* [DESCRIPTION OF THE TASK]: Copy every record below exactly.

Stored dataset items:
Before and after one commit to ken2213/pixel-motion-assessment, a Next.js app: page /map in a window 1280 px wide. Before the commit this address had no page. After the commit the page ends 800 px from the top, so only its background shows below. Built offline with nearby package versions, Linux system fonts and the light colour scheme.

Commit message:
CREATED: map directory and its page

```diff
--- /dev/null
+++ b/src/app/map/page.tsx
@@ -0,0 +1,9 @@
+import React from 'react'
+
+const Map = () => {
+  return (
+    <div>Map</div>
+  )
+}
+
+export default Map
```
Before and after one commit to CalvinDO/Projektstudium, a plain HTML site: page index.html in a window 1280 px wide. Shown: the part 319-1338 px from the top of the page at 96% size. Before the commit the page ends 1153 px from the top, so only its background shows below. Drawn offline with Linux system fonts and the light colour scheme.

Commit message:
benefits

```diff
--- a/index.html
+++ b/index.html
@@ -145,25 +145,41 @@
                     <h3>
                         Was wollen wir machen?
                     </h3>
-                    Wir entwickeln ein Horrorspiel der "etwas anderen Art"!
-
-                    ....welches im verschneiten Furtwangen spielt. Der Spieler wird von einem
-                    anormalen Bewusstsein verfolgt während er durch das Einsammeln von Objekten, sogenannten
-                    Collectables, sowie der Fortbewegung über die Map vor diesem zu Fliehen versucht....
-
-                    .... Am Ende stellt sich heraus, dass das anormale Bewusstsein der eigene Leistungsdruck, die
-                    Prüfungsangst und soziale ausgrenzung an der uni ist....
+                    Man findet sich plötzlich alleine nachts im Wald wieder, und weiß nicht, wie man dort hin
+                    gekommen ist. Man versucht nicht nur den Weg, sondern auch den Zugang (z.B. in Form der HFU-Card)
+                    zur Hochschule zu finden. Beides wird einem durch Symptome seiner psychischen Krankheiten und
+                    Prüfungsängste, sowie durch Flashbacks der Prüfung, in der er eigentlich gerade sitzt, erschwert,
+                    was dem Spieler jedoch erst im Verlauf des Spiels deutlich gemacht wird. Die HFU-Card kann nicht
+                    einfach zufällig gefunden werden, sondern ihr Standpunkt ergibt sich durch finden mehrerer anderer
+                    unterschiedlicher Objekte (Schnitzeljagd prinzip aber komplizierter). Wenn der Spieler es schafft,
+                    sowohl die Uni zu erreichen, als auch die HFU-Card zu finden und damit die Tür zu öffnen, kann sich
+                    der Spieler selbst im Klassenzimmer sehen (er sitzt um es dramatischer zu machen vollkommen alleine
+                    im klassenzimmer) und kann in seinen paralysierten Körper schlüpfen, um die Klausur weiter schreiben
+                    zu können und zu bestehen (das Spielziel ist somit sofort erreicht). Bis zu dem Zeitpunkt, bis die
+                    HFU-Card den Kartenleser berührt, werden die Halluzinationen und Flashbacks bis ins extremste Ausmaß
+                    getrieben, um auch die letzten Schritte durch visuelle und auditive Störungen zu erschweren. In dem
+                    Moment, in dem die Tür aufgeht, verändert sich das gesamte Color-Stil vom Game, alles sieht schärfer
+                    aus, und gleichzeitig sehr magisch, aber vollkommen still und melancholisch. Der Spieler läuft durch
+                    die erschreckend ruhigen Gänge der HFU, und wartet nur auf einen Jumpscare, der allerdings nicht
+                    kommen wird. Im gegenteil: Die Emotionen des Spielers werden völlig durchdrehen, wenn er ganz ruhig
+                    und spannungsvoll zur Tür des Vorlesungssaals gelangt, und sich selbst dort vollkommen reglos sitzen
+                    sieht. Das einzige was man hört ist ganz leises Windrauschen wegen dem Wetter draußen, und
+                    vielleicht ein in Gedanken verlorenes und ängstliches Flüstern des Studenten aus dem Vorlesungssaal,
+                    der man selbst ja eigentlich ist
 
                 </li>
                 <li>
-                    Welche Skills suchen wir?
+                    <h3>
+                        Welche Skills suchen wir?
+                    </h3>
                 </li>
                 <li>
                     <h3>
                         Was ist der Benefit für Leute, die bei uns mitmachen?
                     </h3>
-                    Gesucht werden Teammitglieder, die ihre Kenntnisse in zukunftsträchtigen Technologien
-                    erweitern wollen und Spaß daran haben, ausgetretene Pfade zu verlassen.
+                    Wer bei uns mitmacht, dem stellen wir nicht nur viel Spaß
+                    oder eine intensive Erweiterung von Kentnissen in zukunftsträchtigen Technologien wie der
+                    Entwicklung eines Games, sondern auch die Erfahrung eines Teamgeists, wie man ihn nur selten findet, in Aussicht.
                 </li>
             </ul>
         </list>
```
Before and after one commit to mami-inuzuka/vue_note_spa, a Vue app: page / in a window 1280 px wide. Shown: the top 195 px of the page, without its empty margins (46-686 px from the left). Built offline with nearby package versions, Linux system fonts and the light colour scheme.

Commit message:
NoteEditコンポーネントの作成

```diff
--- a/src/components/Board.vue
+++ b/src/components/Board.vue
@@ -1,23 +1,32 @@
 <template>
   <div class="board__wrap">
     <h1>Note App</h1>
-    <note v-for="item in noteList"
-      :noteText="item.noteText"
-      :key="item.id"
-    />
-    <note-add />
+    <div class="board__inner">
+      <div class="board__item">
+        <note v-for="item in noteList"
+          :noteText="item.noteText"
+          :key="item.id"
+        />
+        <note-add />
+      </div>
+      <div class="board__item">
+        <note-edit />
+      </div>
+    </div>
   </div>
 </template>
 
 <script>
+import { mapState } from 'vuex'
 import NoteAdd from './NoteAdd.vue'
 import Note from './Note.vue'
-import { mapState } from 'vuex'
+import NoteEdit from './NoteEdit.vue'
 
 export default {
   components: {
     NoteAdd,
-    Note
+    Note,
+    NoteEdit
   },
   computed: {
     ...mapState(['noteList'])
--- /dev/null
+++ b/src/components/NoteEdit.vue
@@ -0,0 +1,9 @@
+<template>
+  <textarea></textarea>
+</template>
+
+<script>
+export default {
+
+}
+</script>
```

* [SOLUTION TO THE EXERCISE]:
Before and after one commit to ken2213/pixel-motion-assessment, a Next.js app: page /map in a window 1280 px wide. Before the commit this address had no page. After the commit the page ends 800 px from the top, so only its background shows below. Built offline with nearby package versions, Linux system fonts and the light colour scheme.

Commit message:
CREATED: map directory and its page

```diff
--- /dev/null
+++ b/src/app/map/page.tsx
@@ -0,0 +1,9 @@
+import React from 'react'
+
+const Map = () => {
+  return (
+    <div>Map</div>
+  )
+}
+
+export default Map
```
Before and after one commit to CalvinDO/Projektstudium, a plain HTML site: page index.html in a window 1280 px wide. Shown: the part 319-1338 px from the top of the page at 96% size. Before the commit the page ends 1153 px from the top, so only its background shows below. Drawn offline with Linux system fonts and the light colour scheme.

Commit message:
benefits

```diff
--- a/index.html
+++ b/index.html
@@ -145,25 +145,41 @@
                     <h3>
                         Was wollen wir machen?
                     </h3>
-                    Wir entwickeln ein Horrorspiel der "etwas anderen Art"!
-
-                    ....welches im verschneiten Furtwangen spielt. Der Spieler wird von einem
-                    anormalen Bewusstsein verfolgt während er durch das Einsammeln von Objekten, sogenannten
-                    Collectables, sowie der Fortbewegung über die Map vor diesem zu Fliehen versucht....
-
-                    .... Am Ende stellt sich heraus, dass das anormale Bewusstsein der eigene Leistungsdruck, die
-                    Prüfungsangst und soziale ausgrenzung an der uni ist....
+                    Man findet sich plötzlich alleine nachts im Wald wieder, und weiß nicht, wie man dort hin
+                    gekommen ist. Man versucht nicht nur den Weg, sondern auch den Zugang (z.B. in Form der HFU-Card)
+                    zur Hochschule zu finden. Beides wird einem durch Symptome seiner psychischen Krankheiten und
+                    Prüfungsängste, sowie durch Flashbacks der Prüfung, in der er eigentlich gerade sitzt, erschwert,
+                    was dem Spieler jedoch erst im Verlauf des Spiels deutlich gemacht wird. Die HFU-Card kann nicht
+                    einfach zufällig gefunden werden, sondern ihr Standpunkt ergibt sich durch finden mehrerer anderer
+                    unterschiedlicher Objekte (Schnitzeljagd prinzip aber komplizierter). Wenn der Spieler es schafft,
+                    sowohl die Uni zu erreichen, als auch die HFU-Card zu finden und damit die Tür zu öffnen, kann sich
+                    der Spieler selbst im Klassenzimmer sehen (er sitzt um es dramatischer zu machen vollkommen alleine
+                    im klassenzimmer) und kann in seinen paralysierten Körper schlüpfen, um die Klausur weiter schreiben
+                    zu können und zu bestehen (das Spielziel ist somit sofort erreicht). Bis zu dem Zeitpunkt, bis die
+                    HFU-Card den Kartenleser berührt, werden die Halluzinationen und Flashbacks bis ins extremste Ausmaß
+                    getrieben, um auch die letzten Schritte durch visuelle und auditive Störungen zu erschweren. In dem
+                    Moment, in dem die Tür aufgeht, verändert sich das gesamte Color-Stil vom Game, alles sieht schärfer
+                    aus, und gleichzeitig sehr magisch, aber vollkommen still und melancholisch. Der Spieler läuft durch
+                    die erschreckend ruhigen Gänge der HFU, und wartet nur auf einen Jumpscare, der allerdings nicht
+                    kommen wird. Im gegenteil: Die Emotionen des Spielers werden völlig durchdrehen, wenn er ganz ruhig
+                    und spannungsvoll zur Tür des Vorlesungssaals gelangt, und sich selbst dort vollkommen reglos sitzen
+                    sieht. Das einzige was man hört ist ganz leises Windrauschen wegen dem Wetter draußen, und
+                    vielleicht ein in Gedanken verlorenes und ängstliches Flüstern des Studenten aus dem Vorlesungssaal,
+                    der man selbst ja eigentlich ist
 
                 </li>
                 <li>
-                    Welche Skills suchen wir?
+                    <h3>
+                        Welche Skills suchen wir?
+                    </h3>
                 </li>
                 <li>
                     <h3>
                         Was ist der Benefit für Leute, die bei uns mitmachen?
                     </h3>
-                    Gesucht werden Teammitglieder, die ihre Kenntnisse in zukunftsträchtigen Technologien
-                    erweitern wollen und Spaß daran haben, ausgetretene Pfade zu verlassen.
+                    Wer bei uns mitmacht, dem stellen wir nicht nur viel Spaß
+                    oder eine intensive Erweiterung von Kentnissen in zukunftsträchtigen Technologien wie der
+                    Entwicklung eines Games, sondern auch die Erfahrung eines Teamgeists, wie man ihn nur selten findet, in Aussicht.
                 </li>
             </ul>
         </list>
```
Before and after one commit to mami-inuzuka/vue_note_spa, a Vue app: page / in a window 1280 px wide. Shown: the top 195 px of the page, without its empty margins (46-686 px from the left). Built offline with nearby package versions, Linux system fonts and the light colour scheme.

Commit message:
NoteEditコンポーネントの作成

```diff
--- a/src/components/Board.vue
+++ b/src/components/Board.vue
@@ -1,23 +1,32 @@
 <template>
   <div class="board__wrap">
     <h1>Note App</h1>
-    <note v-for="item in noteList"
-      :noteText="item.noteText"
-      :key="item.id"
-    />
-    <note-add />
+    <div class="board__inner">
+      <div class="board__item">
+        <note v-for="item in noteList"
+          :noteText="item.noteText"
+          :key="item.id"
+        />
+        <note-add />
+      </div>
+      <div class="board__item">
+        <note-edit />
+      </div>
+    </div>
   </div>
 </template>
 
 <script>
+import { mapState } from 'vuex'
 import NoteAdd from './NoteAdd.vue'
 import Note from './Note.vue'
-import { mapState } from 'vuex'
+import NoteEdit from './NoteEdit.vue'
 
 export default {
   components: {
     NoteAdd,
-    Note
+    Note,
+    NoteEdit
   },
   computed: {
     ...mapState(['noteList'])
--- /dev/null
+++ b/src/components/NoteEdit.vue
@@ -0,0 +1,9 @@
+<template>
+  <textarea></textarea>
+</template>
+
+<script>
+export default {
+
+}
+</script>
```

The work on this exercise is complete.